**EXERCISE REQUIREMENTS:**
All lines with the word "intcomma" are to be found and copied from the listing.

**GIVEN ENTRIES:**
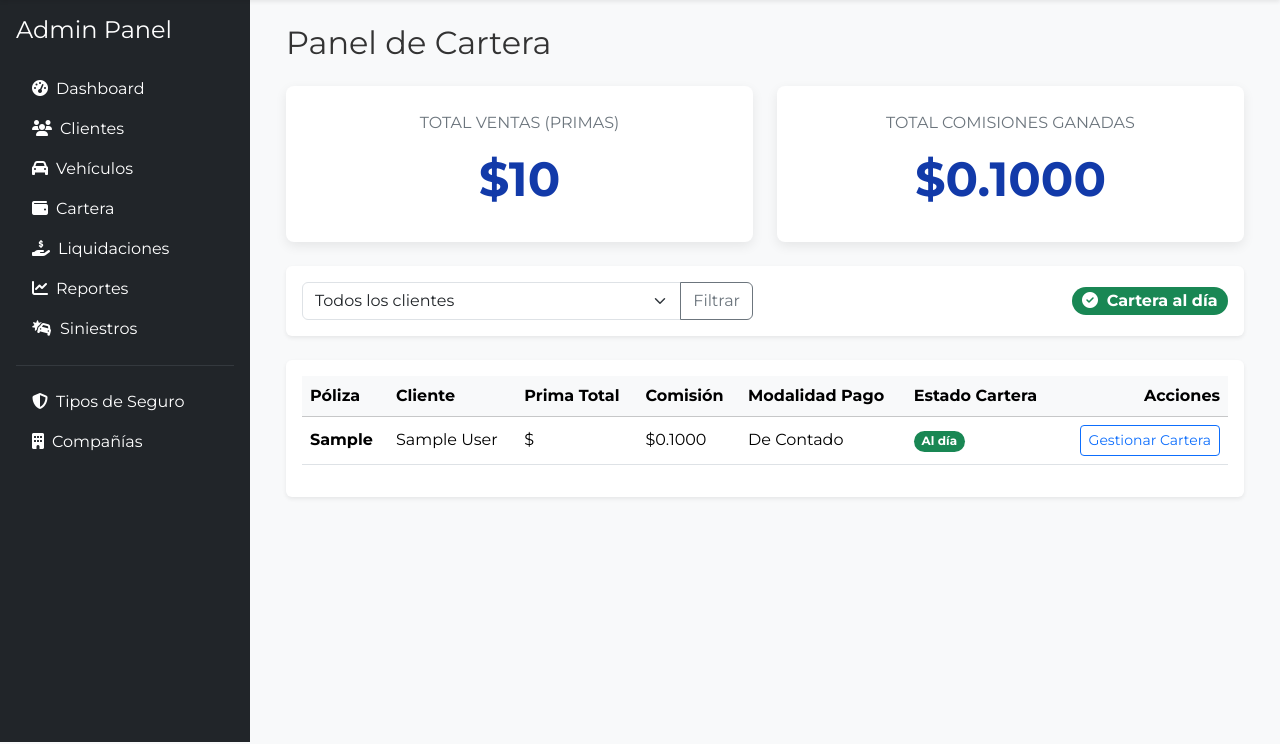
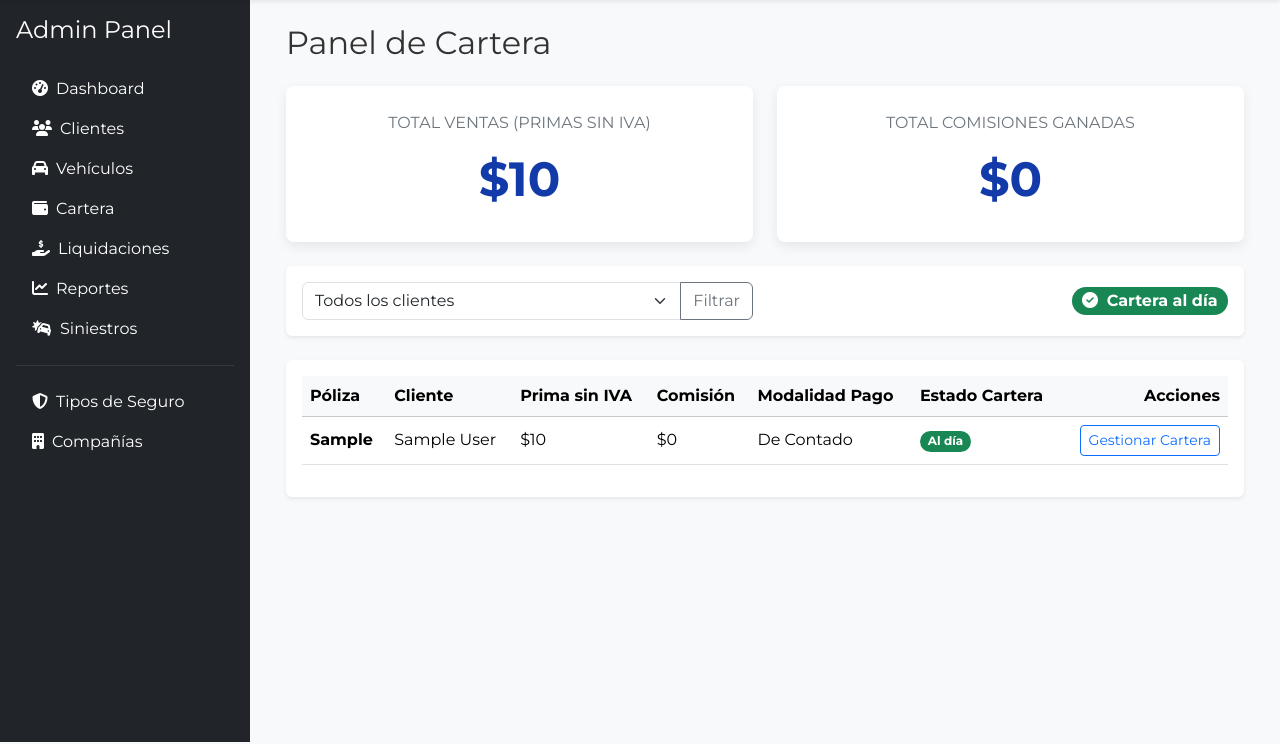
Before and after one commit to Santiago-caicedo/assecol_seguros, a Django app: page /dashboard/cartera/ in a window 1280 px wide. Shown: the part 56-800 px from the top of the page. Run offline with Django 5.2, Linux system fonts and the light colour scheme; a user stored in the database is signed in; tables that the repository leaves empty hold one stand-in row (values such as "Sample post"); parts of the project's set-up code (start-up, migrations or seed data) failed here and were passed over; some libraries are stand-ins or nearby versions.

Commit message:
se arregla diseño de interfaz de cartera

```diff
--- a/proyecto_seguros/dashboard_admin/templates/dashboard_admin/cartera_general.html
+++ b/proyecto_seguros/dashboard_admin/templates/dashboard_admin/cartera_general.html
@@ -7,14 +7,14 @@
 <div class="row">
     <div class="col-md-6 mb-4">
         <div class="stat-card">
-            <p class="text-secondary text-uppercase">Total Ventas (Primas)</p>
-            <h1>${{ total_ventas|intcomma }}</h1>
+            <p class="text-secondary text-uppercase">Total Ventas (Primas sin IVA)</p>
+            <h1>${{ total_ventas|floatformat:0|intcomma }}</h1>
         </div>
     </div>
     <div class="col-md-6 mb-4">
         <div class="stat-card">
             <p class="text-secondary text-uppercase">Total Comisiones Ganadas</p>
-            <h1>${{ total_comisiones|intcomma }}</h1>
+            <h1>${{ total_comisiones|floatformat:0|intcomma }}</h1>
         </div>
     </div>
 </div>
@@ -62,7 +62,7 @@
                     <tr>
                         <th>Póliza</th>
                         <th>Cliente</th>
-                        <th>Prima Total</th>
+                        <th>Prima sin IVA</th>
                         <th>Comisión</th>
                         <th>Modalidad Pago</th>
                         <th>Estado Cartera</th>
@@ -74,16 +74,13 @@
                     <tr>
                         <td class="fw-bold">{{ poliza.numero_poliza }}</td>
                         <td>{{ poliza.cliente.get_full_name|default:poliza.cliente.username }}</td>
-                        <td>${{ poliza.prima_total|intcomma }}</td>
-                        <td>${{ poliza.valor_comision|intcomma }}</td>
+                        <td>${{ poliza.valor_prima_sin_iva|floatformat:0|intcomma }}</td>
+                        <td>${{ poliza.valor_comision|floatformat:0|intcomma }}</td>
                         <td>{{ poliza.get_modo_pago_display }}</td>
                         <td>
-                            {% if poliza.estado_cartera == 'AL_DIA' %}
-                                <span class="badge rounded-pill text-bg-success">Al día</span>
-                            {% elif poliza.estado_cartera == 'EN_MORA' %}
-                                <span class="badge rounded-pill text-bg-danger">En Mora</span>
-                            {% elif poliza.estado_cartera == 'PAGO_COMPLETO' %}
-                                 <span class="badge rounded-pill text-bg-primary">Pago Completo</span>
+                            {% if poliza.estado_cartera == 'AL_DIA' %}<span class="badge rounded-pill text-bg-success">Al día</span>
+                            {% elif poliza.estado_cartera == 'EN_MORA' %}<span class="badge rounded-pill text-bg-danger">En Mora</span>
+                            {% elif poliza.estado_cartera == 'PAGO_COMPLETO' %}<span class="badge rounded-pill text-bg-primary">Pago Completo</span>
                             {% endif %}
                         </td>
                         <td class="text-end">
```
Also changed, not shown: other parts of proyecto_seguros/dashboard_admin/templates/dashboard_admin/cartera_general.html (+24 -4 lines).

**EXERCISE ANSWER:**
-            <h1>${{ total_ventas|intcomma }}</h1>
+            <h1>${{ total_ventas|floatformat:0|intcomma }}</h1>
-            <h1>${{ total_comisiones|intcomma }}</h1>
+            <h1>${{ total_comisiones|floatformat:0|intcomma }}</h1>
-                        <td>${{ poliza.prima_total|intcomma }}</td>
-                        <td>${{ poliza.valor_comision|intcomma }}</td>
+                        <td>${{ poliza.valor_prima_sin_iva|floatformat:0|intcomma }}</td>
+                        <td>${{ poliza.valor_comision|floatformat:0|intcomma }}</td>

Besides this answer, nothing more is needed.